With no true precedence to follow, how do you plan your organization’s own post-pandemic hybrid work plan? Here’s a roundup of what your fellow employers are experiencing, including successes and pitfalls along the way:
Customize Your Plan, Whatever It May Be
“People refer to the hybrid model a lot, but there isn’t exactly one clearly defined example,” says Buffer’s Hailley Griffis, co-host of the MakeWorkWork podcast. “Ultimately, it involves some combination of working remotely and from an office. So far, the hybrid model looks different for every organization, but there are a few clear themes.”

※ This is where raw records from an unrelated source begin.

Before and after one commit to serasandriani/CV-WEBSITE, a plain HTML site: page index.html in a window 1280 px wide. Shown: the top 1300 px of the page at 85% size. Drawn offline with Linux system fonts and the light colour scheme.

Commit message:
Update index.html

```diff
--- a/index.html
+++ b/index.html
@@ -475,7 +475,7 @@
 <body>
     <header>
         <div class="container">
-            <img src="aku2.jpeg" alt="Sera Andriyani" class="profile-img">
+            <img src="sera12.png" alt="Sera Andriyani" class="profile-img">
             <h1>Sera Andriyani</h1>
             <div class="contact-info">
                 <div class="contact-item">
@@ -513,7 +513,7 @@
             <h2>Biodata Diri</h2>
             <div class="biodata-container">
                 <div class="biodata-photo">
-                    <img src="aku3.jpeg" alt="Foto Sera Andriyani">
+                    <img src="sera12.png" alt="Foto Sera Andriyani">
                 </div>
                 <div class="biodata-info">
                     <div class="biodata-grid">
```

Griffis outlines those variations in Built In, emphasizing the difference between a remote-first hybrid model versus an office-first model. (Dropbox stands as a strong example of a newly remote-first model.) She also includes common mistakes to avoid by paying attention to where leadership works (others will feel pulled to follow them) and creating a consistent and equitable work arrangement for employees across the board. “As much as possible, organizations should strive to give remote and in-office employees the same experience by creating guidelines that prioritize communicating online over in-person,” Griffis adds.

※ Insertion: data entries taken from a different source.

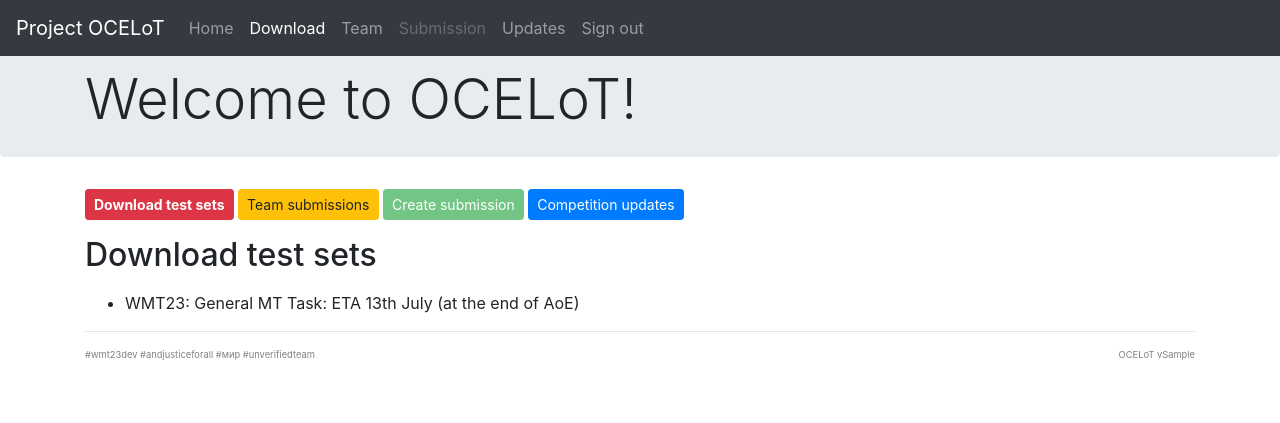
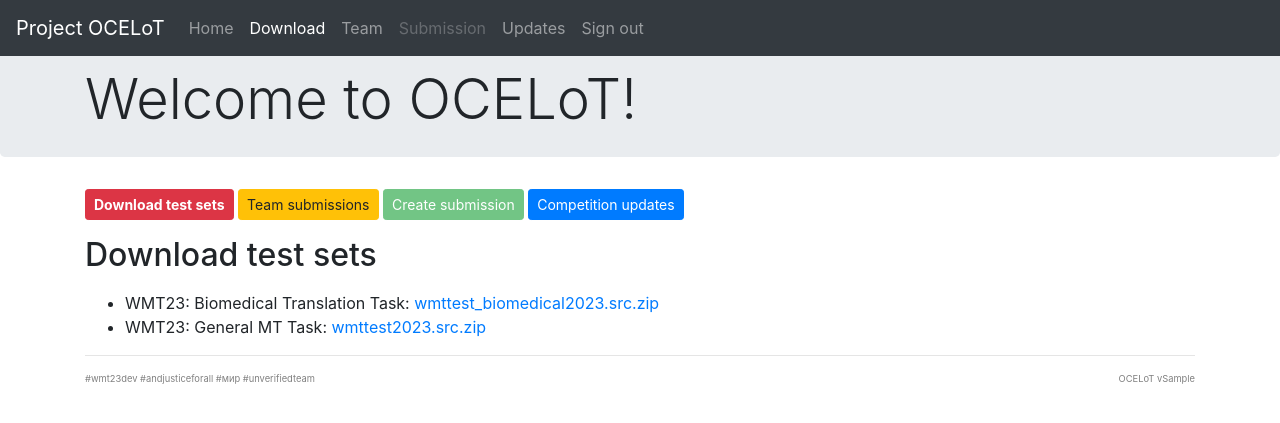
Before and after one commit to AppraiseDev/OCELoT, a Django app: template leaderboard/templates/leaderboard/download.html in a window 1280 px wide. Shown: the top 423 px of the page. Run offline with Django 3.2, Linux system fonts and the light colour scheme; the template is opened without the code that fills it: most values are stand-ins (such as "Sample title", 1, 10 or a date in 2020); some libraries are stand-ins or nearby versions.

Commit message:
Added download links for General MT and Biomedical shared tasks.

```diff
--- a/leaderboard/templates/leaderboard/download.html
+++ b/leaderboard/templates/leaderboard/download.html
@@ -30,7 +30,8 @@
         <h2>Download test sets</h2>
         <p>
           <ul>
-              <li>WMT23: General MT Task: ETA 13th July (at the end of AoE)</li>
+            <li>WMT23: Biomedical Translation Task: <a href="https://www2.statmt.org/wmt23/wmttest_biomedical2023.src.zip">wmttest_biomedical2023.src.zip</a></li>
+            <li>WMT23: General MT Task: <a href="https://www2.statmt.org/wmt23/wmttest2023.src.zip">wmttest2023.src.zip</a></li>
           </ul>
         </p>
 
```
Also changed, not shown: CHANGELOG.md.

Opportunities For ‘Microtransactions’ Are Critical
McKinsey found that the companies that succeed in the hybrid model have mastered supporting productivity and communication by creating a virtual environment for what they call “microtransactions.’ These small, constant daily touches include opportunities to discuss projects, share ideas, network, mentor, and coach. In-person, these microtransactions happen organically throughout the day at desks, breakrooms, happy hours and more. Therefore, virtual collaboration tools need to be incorporated into a hybrid environment to mimic this natural exchange of thoughts and ideas throughout the day.

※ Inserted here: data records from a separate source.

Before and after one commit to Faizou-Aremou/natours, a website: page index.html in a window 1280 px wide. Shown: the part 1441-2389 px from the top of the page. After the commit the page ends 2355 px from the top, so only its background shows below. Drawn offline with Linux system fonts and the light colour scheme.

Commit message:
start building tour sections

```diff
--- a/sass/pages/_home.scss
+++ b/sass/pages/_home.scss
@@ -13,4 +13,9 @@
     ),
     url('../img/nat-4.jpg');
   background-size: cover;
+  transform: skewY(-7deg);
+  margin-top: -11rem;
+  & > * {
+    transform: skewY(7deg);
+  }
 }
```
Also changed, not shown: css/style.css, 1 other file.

MIT supports these findings by reporting that nearly half of the employees it surveyed cited effective communication as crucial to remote work. This includes frequent, easy two-way communication enabled by collaboration platforms like Zoom and Microsoft Teams and high-bandwidth home Wi-Fi. If you’re still piecemealing these solutions together, now is the time to get strategic with remote tools so that they can work for you for the long haul.
Coworking Has A Different Flavor
Coworking spaces are popular again, particularly in boom cities like Austin. But there are interesting differences in the demand this time around. Galvanize Austin, for example, tells Austonia it’s not necessarily freelancers banging on their doors. Instead, larger companies want to offer a hybrid solution to a single remote employee or small remote team, either from startups just ramping up (or are new to town) or as remote employees of a newly decentralized organization.
These clients need privacy and network security over the communal ‘hot desk’ model more than ever. Spaces like Austin’s Firmspace cater to those needs. And then there are entirely new concepts like Austin startup Codi’s—which connects employees with private in-home offices within their neighborhoods. Austin-based Coder uses the office solution to save 60% per employee compared to the cost of its former Frost Bank Tower headquarters.
Structure, Structure, Structure
They’re not the sexiest part of a hybrid model, but rules and regulations are vital to making it all work. Include hybrid arrangements in your remote work policy, along with training and onboarding. Forbes offers tips on doing that here. A digital workplace governance plan is essential, too, says Alfredo Ramirez, CEO of Austin analytics firm Vyopta. He explains more on developing a lasting framework for security, communication, technology and compliance for hybrid work here.
Our friends at SHRM offer additional examples of hybrid work models, including plans being developed by Citigroup, GM, and more. And for a refreshingly transparent and in-depth description of how a smaller organization is transforming into a digital-first hybrid model, take a look at Juniper Square’s strategy. The company is using its Austin office as a prototype for redesigning its workspaces—including knowing when and how to let go of unutilized real estate—and building around geographically distributed teams.
The workplace will never be the same. Flexibility is key to hiring and retaining top talent now more than ever. If you need help developing a hybrid work solution moving forward, our consulting and advisory services are only a click away.